LaSpec - Laser Spectroscopy of radioactive beams from the Super-Fragment-Separator at FAIR's low energy beamline.

 

Laser spectroscopy of short-lived isotopes far from stability provides nuclear ground state properties like nuclear charge radii and electromagnetic moments in a model-independent way. Halos are exotic nuclei that contain weakly bound nucleons (in most cases these are neutrons) that can stroll far away from a compact nuclear core. The structure of these nuclei – even so they were discovered about thirty years ago – is still not sufficiently well understood. Precision laser spectroscopy on these isotopes can provide important information about nuclear charge radii, but such experiments are challenging since halo-isotopes are short-lived with usual lifetimes in the milliseconds range and can only be produced in minute quantities. Two collaborations, lead by the "LaserSpHERe" group at the Technical University of Darmstadt and GSI, have accepted this challenge.
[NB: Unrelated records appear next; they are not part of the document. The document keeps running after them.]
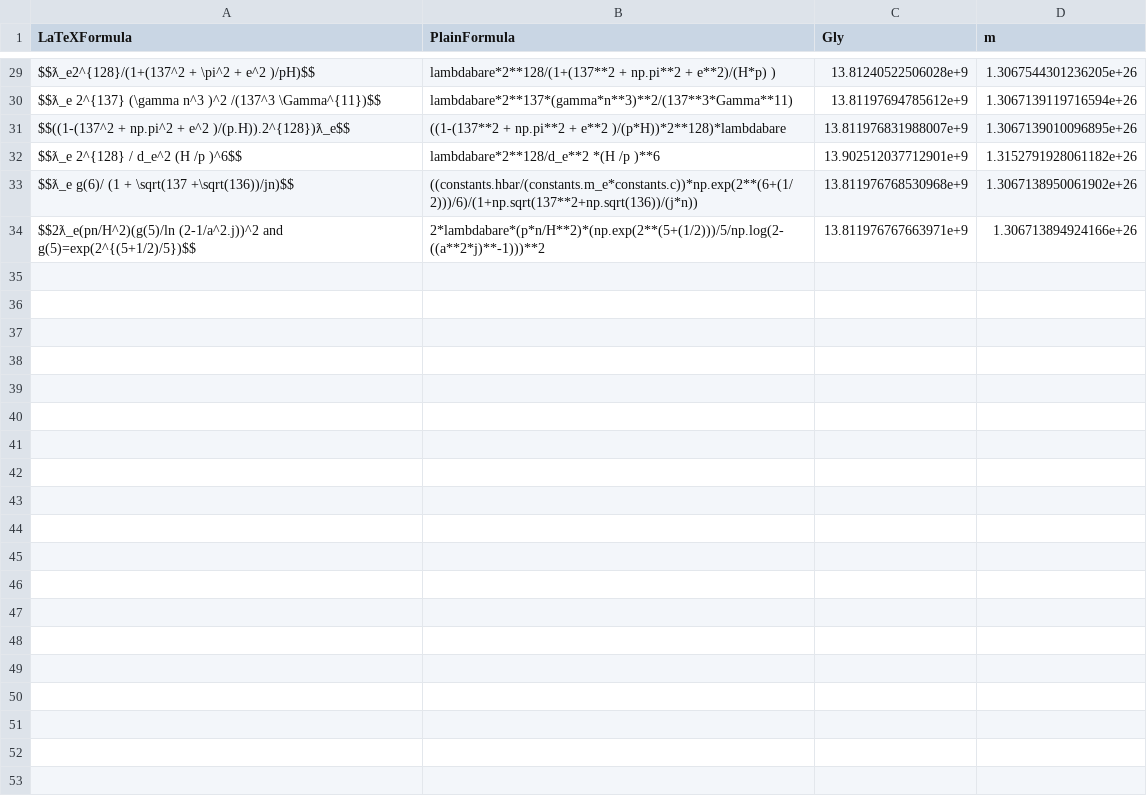
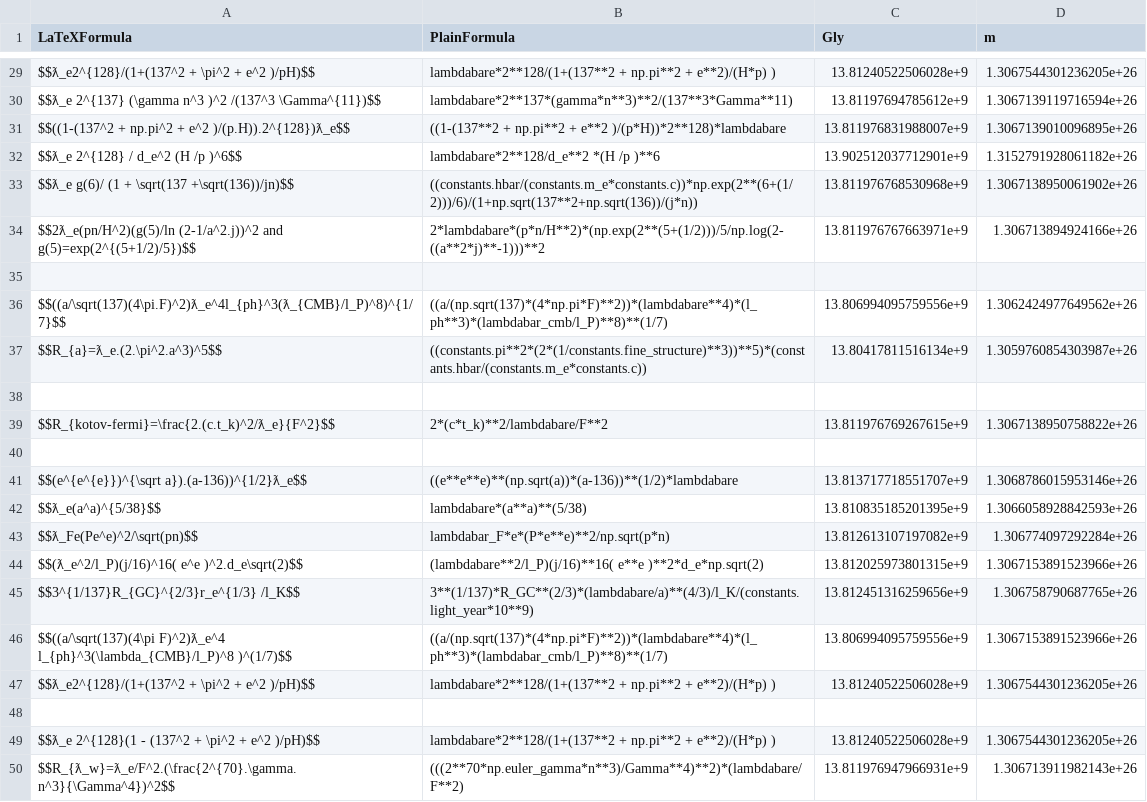
Before and after one commit to LaGuer/hubble-table, a CSV file: hubble-table.csv, drawn as a sheet; only a part is shown, gaps mark what is left out.

Commit message:
Update hubble-table.csv

```diff
--- a/hubble-table.csv
+++ b/hubble-table.csv
@@ -34 +34,17 @@ $$ƛ_e g(6)/ (1 + \sqrt(137 +\sqrt(136))/jn)$$, ((constants.hbar/(constants.m_e*
 $$2ƛ_e(pn/H^2)(g(5)/ln (2-1/a^2.j))^2 and g(5)=exp(2^{(5+1/2)/5})$$, 2*lambdabare*(p*n/H**2)*(np.exp(2**(5+(1/2)))/5/np.log(2-((a**2*j)**-1)))**2, 13.811976767663971e+9, 1.306713894924166e+26
+
+$$((a/\sqrt(137)(4\pi.F)^2)ƛ_e^4l_{ph}^3(ƛ_{CMB}/l_P)^8)^{1/7}$$, ((a/(np.sqrt(137)*(4*np.pi*F)**2))*(lambdabare**4)*(l_ph**3)*(lambdabar_cmb/l_P)**8)**(1/7), 13.806994095759556e+9, 1.3062424977649562e+26
+$$R_{a}=ƛ_e.(2.\pi^2.a^3)^5$$, ((constants.pi**2*(2*(1/constants.fine_structure)**3))**5)*(constants.hbar/(constants.m_e*constants.c)), 13.80417811516134e+9, 1.3059760854303987e+26
+
+$$R_{kotov-fermi}=\frac{2.(c.t_k)^2/ƛ_e}{F^2}$$, 2*(c*t_k)**2/lambdabare/F**2, 13.811976769267615e+9, 1.3067138950758822e+26
+
+$$(e^{e^{e}})^{\sqrt a}).(a-136))^{1/2}ƛ_e$$, ((e**e**e)**(np.sqrt(a))*(a-136))**(1/2)*lambdabare, 13.813717718551707e+9, 1.3068786015953146e+26
+$$ƛ_e(a^a)^{5/38}$$, lambdabare*(a**a)**(5/38), 13.810835185201395e+9, 1.3066058928842593e+26
+$$ƛ_Fe(Pe^e)^2/\sqrt(pn)$$, lambdabar_F*e*(P*e**e)**2/np.sqrt(p*n), 13.812613107197082e+9, 1.306774097292284e+26
+$$(ƛ_e^2/l_P)(j/16)^16( e^e )^2.d_e\sqrt(2)$$, (lambdabare**2/l_P)(j/16)**16( e**e )**2*d_e*np.sqrt(2), 13.812025973801315e+9, 1.3067153891523966e+26
+$$3^{1/137}R_{GC}^{2/3}r_e^{1/3} /l_K$$, 3**(1/137)*R_GC**(2/3)*(lambdabare/a)**(4/3)/l_K/(constants.light_year*10**9), 13.812451316259656e+9, 1.306758790687765e+26
+$$((a/\sqrt(137)(4\pi F)^2)ƛ_e^4 l_{ph}^3(\lambda_{CMB}/l_P)^8 )^(1/7)$$, ((a/(np.sqrt(137)*(4*np.pi*F)**2))*(lambdabare**4)*(l_ph**3)*(lambdabar_cmb/l_P)**8)**(1/7), 13.806994095759556e+9, 1.3067153891523966e+26
+$$ƛ_e2^{128}/(1+(137^2 + \pi^2 + e^2 )/pH)$$, lambdabare*2**128/(1+(137**2 + np.pi**2 + e**2)/(H*p) ), 13.81240522506028e+9, 1.3067544301236205e+26
+
+$$ƛ_e 2^{128}(1 - (137^2 + \pi^2 + e^2 )/pH)$$, lambdabare*2**128/(1+(137**2 + np.pi**2 + e**2)/(H*p) ), 13.81240522506028e+9, 1.3067544301236205e+26
+$$R_{ƛ_w}=ƛ_e/F^2.(\frac{2^{70}.\gamma.n^3}{\Gamma^4})^2$$, (((2**70*np.euler_gamma*n**3)/Gamma**4)**2)*(lambdabare/F**2), 13.811976947966931e+9, 1.306713911982143e+26
```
Visit the LaSpec webpage.

Laser Spectroscopy of "man-made" elements

SHIPTRAP

 

Follow the link.

Survey

Survey - Laser Spectroscopy of radioactive Isotopes